David (Wiggins) has just flown into Montana for the yearly visit with his father Cal (Bomer). For one week, the outside world stops, electronics don’t work, and his life back in Texas stands still as he hunts with dad. “We are not going home until you get your first bird,” Cal instructs. David doesn’t want to be there and couldn’t be more different from his father who forces both hunting and responsibility. The two wake early the next morning, setting out for big game hunting, deep in the mountains during winter. Heavy snow, injuries and a grizzly bear force David to aid his father as they try to make their way back to the truck. Cal begins to reminisce about his own father (Pullman) and their experience hunting that turned him so bitter.
Powerful film about fathers and sons in the modern world learning to survive in the wild.

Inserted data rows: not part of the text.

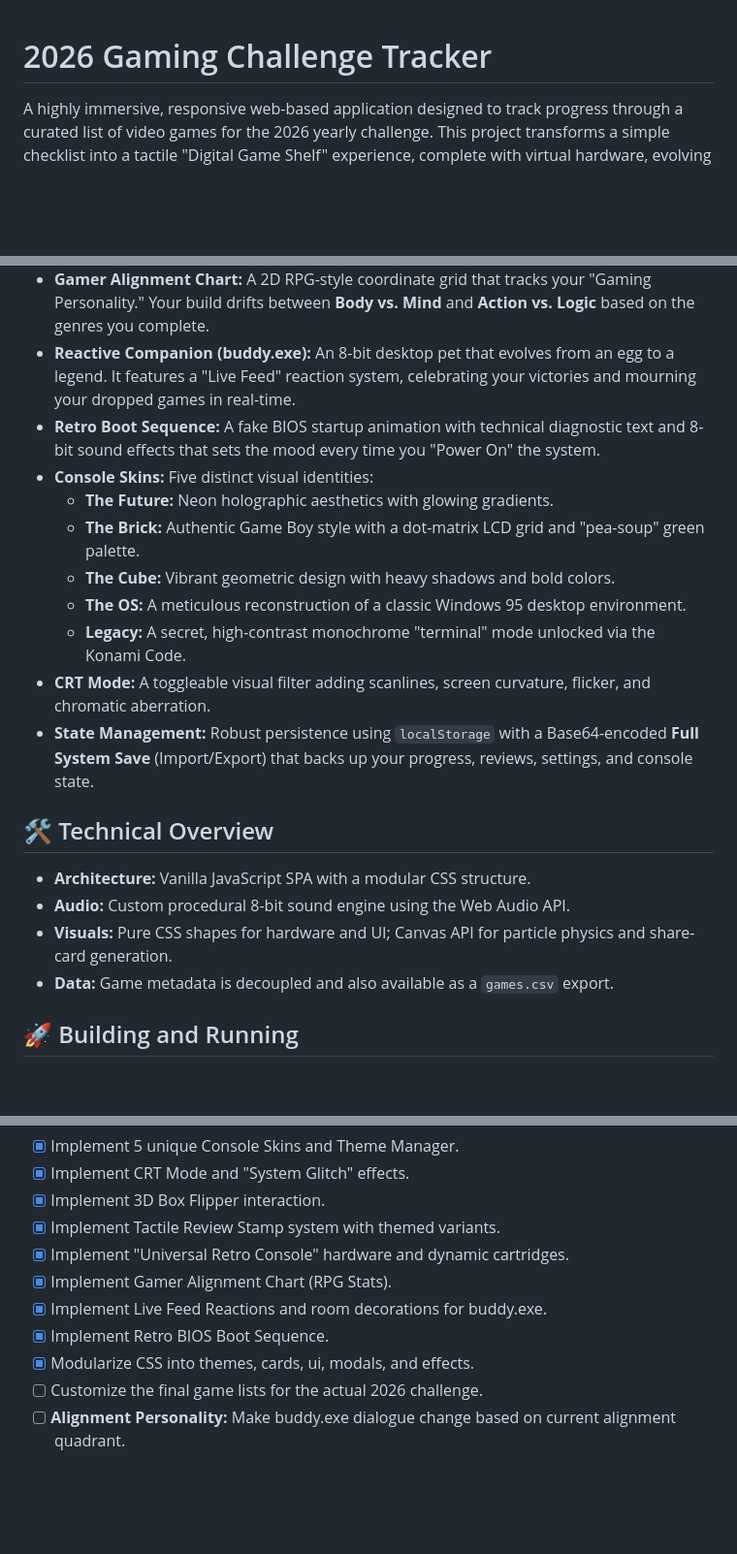
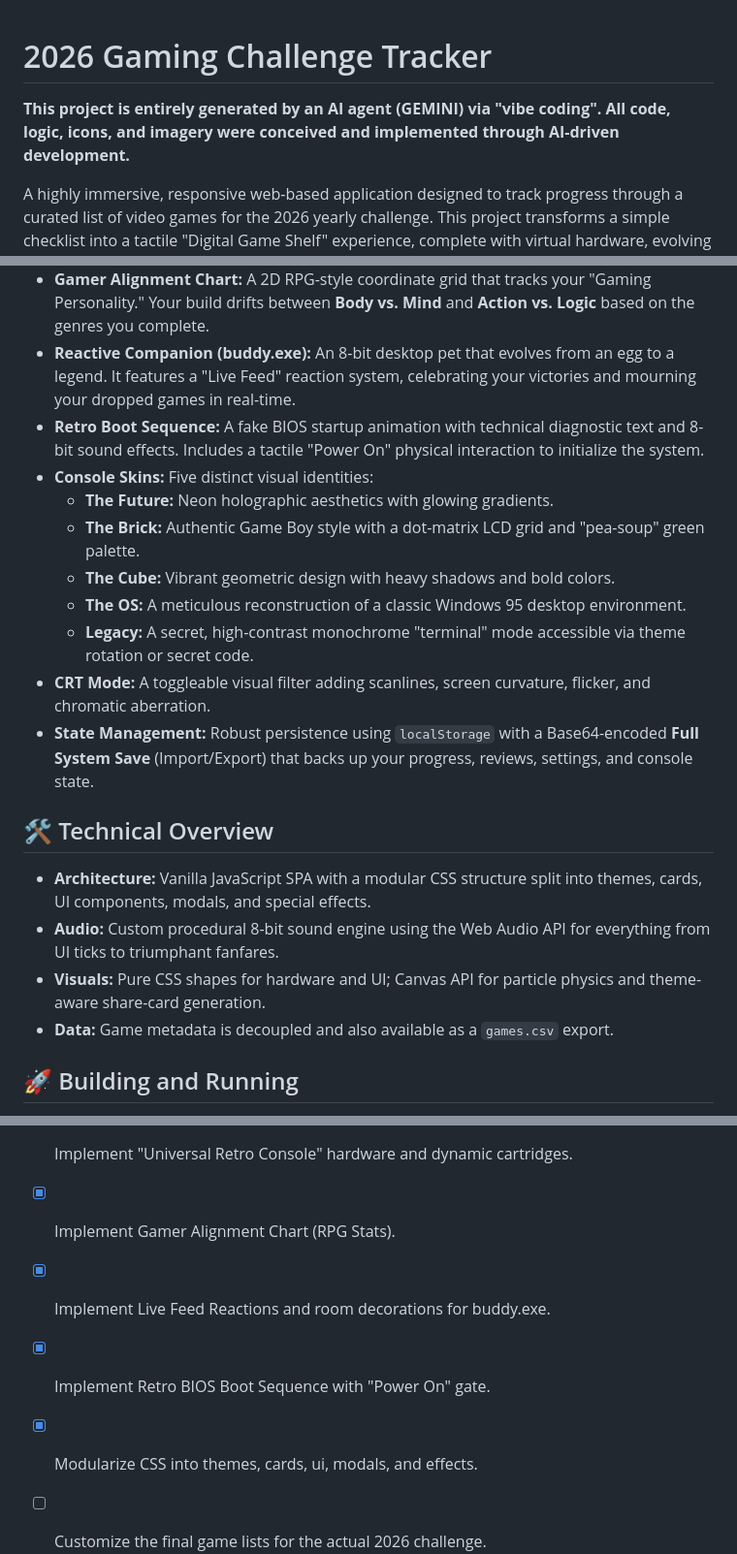
Before and after one commit to Zantek/GChallenge, a Markdown page: README.md, 3 parts joined by grey strips. Shown: that part at 97% size. Drawn GitHub-style; blank space fills up the shorter version.

Commit message:
Updated project README.md

```diff
--- a/README.md
+++ b/README.md
@@ -1,4 +1,6 @@
 # 2026 Gaming Challenge Tracker
+
+**This project is entirely generated by an AI agent (GEMINI) via "vibe coding". All code, logic, icons, and imagery were conceived and implemented through AI-driven development.**
 
 A highly immersive, responsive web-based application designed to track progress through a curated list of video games for the 2026 yearly challenge. This project transforms a simple checklist into a tactile "Digital Game Shelf" experience, complete with virtual hardware, evolving companions, and retro aesthetics.
 
@@ -9,21 +11,21 @@ A highly immersive, responsive web-based application designed to track progress
 - **Tactile Review System:** "Seal the Record" by slamming theme-specific rubber stamps (**Masterpiece**, **Solid**, **Meh**) onto the box art, accompanied by a satisfying "thud" and theme-synced confetti.
 - **Gamer Alignment Chart:** A 2D RPG-style coordinate grid that tracks your "Gaming Personality." Your build drifts between **Body vs. Mind** and **Action vs. Logic** based on the genres you complete.
 - **Reactive Companion (buddy.exe):** An 8-bit desktop pet that evolves from an egg to a legend. It features a "Live Feed" reaction system, celebrating your victories and mourning your dropped games in real-time.
-- **Retro Boot Sequence:** A fake BIOS startup animation with technical diagnostic text and 8-bit sound effects that sets the mood every time you "Power On" the system.
+- **Retro Boot Sequence:** A fake BIOS startup animation with technical diagnostic text and 8-bit sound effects. Includes a tactile "Power On" physical interaction to initialize the system.
 - **Console Skins:** Five distinct visual identities:
     - **The Future:** Neon holographic aesthetics with glowing gradients.
     - **The Brick:** Authentic Game Boy style with a dot-matrix LCD grid and "pea-soup" green palette.
     - **The Cube:** Vibrant geometric design with heavy shadows and bold colors.
     - **The OS:** A meticulous reconstruction of a classic Windows 95 desktop environment.
-    - **Legacy:** A secret, high-contrast monochrome "terminal" mode unlocked via the Konami Code.
+    - **Legacy:** A secret, high-contrast monochrome "terminal" mode accessible via theme rotation or secret code.
 - **CRT Mode:** A toggleable visual filter adding scanlines, screen curvature, flicker, and chromatic aberration.
 - **State Management:** Robust persistence using `localStorage` with a Base64-encoded **Full System Save** (Import/Export) that backs up your progress, reviews, settings, and console state.
 
 ## 🛠️ Technical Overview
 
-- **Architecture:** Vanilla JavaScript SPA with a modular CSS structure.
-- **Audio:** Custom procedural 8-bit sound engine using the Web Audio API.
-- **Visuals:** Pure CSS shapes for hardware and UI; Canvas API for particle physics and share-card generation.
+- **Architecture:** Vanilla JavaScript SPA with a modular CSS structure split into themes, cards, UI components, modals, and special effects.
+- **Audio:** Custom procedural 8-bit sound engine using the Web Audio API for everything from UI ticks to triumphant fanfares.
+- **Visuals:** Pure CSS shapes for hardware and UI; Canvas API for particle physics and theme-aware share-card generation.
 - **Data:** Game metadata is decoupled and also available as a `games.csv` export.
 
 ## 🚀 Building and Running
@@ -41,7 +43,7 @@ Since this is a static web project, no build or installation steps are required.
 - [x] Implement "Universal Retro Console" hardware and dynamic cartridges.
 - [x] Implement Gamer Alignment Chart (RPG Stats).
 - [x] Implement Live Feed Reactions and room decorations for buddy.exe.
-- [x] Implement Retro BIOS Boot Sequence.
+- [x] Implement Retro BIOS Boot Sequence with "Power On" gate.
 - [x] Modularize CSS into themes, cards, ui, modals, and effects.
 - [ ] Customize the final game lists for the actual 2026 challenge.
 - [ ] **Alignment Personality:** Make buddy.exe dialogue change based on current alignment quadrant.
```
Also changed, not shown: GEMINI.md (+8 -6 lines).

The devastatingly beautiful shots of Montana almost feel like a trick to lure the audience into the film. It’s works every time and Montana, as it should, becomes the main character in the film. Some audiences might find this film slow, but it’s a heavy helping of character development all the way through. We get to know both men very well by the time tragedy strikes. Wiggins keeps getting cast in these coming of age stories because of his age and ability to represent innocence and longing on screen. Contrasted with his work on Hellion or Max, this is his most physical role. In many of the scenes the 18-year-old scrawny Texan must carry Bomer (also from Texas) on his back. The young actor assured me in an interview, there wasn’t a stunt double for either. It’s an element of the film that feels as real as it looks, unlike a bear attack could use some reshooting.
The musical score here often fails the emotional build up in the story. The string instrumental score isn’t dramatic enough for the situation. The script briefly explores David’s disinterest in his father’s sport, (he doesn’t yet have the courage to tell him no), even his singularly lonely lifestyle. “You are so alone up here, why don’t you get a dog,” he questions. Cal’s reply is a powerful one, because he doesn’t want to give so much love to something that won’t be around that long. The flashbacks really help both the audience and David understand why his father is the way he is. “When you have a son, you will want him to know you badly you will cry,” Cal admits. Walking Out is a powerful film about fathers and sons in the modern world learning to survive in the wild.
A compelling story of survival and coming of age in the most-dire circumstances.